This new undergraduate degree in Veterinary Medicine and Surgery (BVetMS) provides the opportunity for a contemporary and exciting curriculum, meeting the RCVS Day One Competences and also developing a wider range of professional attributes.

How will the course be structured?

The course structure is detailed in the table below. It is a highly practical and clinically-focused programme from year one. A contemporary ‘spiral’ curriculum design enables students to study the key concepts in relevant clinical context from the outset. These are revisited in subsequent years with increasing complexity drawing on input from researchers, clinical specialists and industry colleagues from our extensive network.
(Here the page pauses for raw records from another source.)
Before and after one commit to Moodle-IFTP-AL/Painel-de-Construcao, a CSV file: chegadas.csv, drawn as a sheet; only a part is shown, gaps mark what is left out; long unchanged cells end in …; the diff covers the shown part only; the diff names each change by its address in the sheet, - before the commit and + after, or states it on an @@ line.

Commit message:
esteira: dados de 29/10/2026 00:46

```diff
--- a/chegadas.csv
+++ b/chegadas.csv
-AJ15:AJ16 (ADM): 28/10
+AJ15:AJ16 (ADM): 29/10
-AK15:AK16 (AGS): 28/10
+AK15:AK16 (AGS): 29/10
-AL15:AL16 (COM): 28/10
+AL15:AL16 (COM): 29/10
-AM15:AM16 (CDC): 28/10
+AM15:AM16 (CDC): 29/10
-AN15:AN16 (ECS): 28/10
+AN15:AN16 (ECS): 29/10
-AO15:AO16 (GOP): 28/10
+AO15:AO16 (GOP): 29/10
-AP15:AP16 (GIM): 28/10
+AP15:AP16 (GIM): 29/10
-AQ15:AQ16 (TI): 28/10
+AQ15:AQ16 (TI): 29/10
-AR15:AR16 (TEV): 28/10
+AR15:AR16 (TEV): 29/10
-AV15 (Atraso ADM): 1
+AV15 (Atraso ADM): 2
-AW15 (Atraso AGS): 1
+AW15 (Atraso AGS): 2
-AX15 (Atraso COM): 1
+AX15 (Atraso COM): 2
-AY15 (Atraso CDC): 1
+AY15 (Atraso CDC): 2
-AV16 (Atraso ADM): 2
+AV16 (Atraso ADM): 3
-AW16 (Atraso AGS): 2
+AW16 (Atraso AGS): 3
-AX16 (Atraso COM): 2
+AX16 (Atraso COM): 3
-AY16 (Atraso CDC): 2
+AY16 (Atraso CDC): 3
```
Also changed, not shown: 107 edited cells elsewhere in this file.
The clinical rotations will follow a distributed model of delivery through authentic workplace-based placements hosted by our veterinary practice partners. This affords a highly student-centred and individualised final year in a range of relevant settings that will prepare new graduates for a smooth transition to professional life.

Veterinary programmes are intensive for students, who can expect around 28 hours per week of contact time.

Students also need to complete extra mural studies, an RCVS requirement that augments their practical experience, and so the total study year ranges from 35-45 weeks a year across the five year programme.

Due to the vocational nature and focus of the programme, all modules have been created exclusively for it:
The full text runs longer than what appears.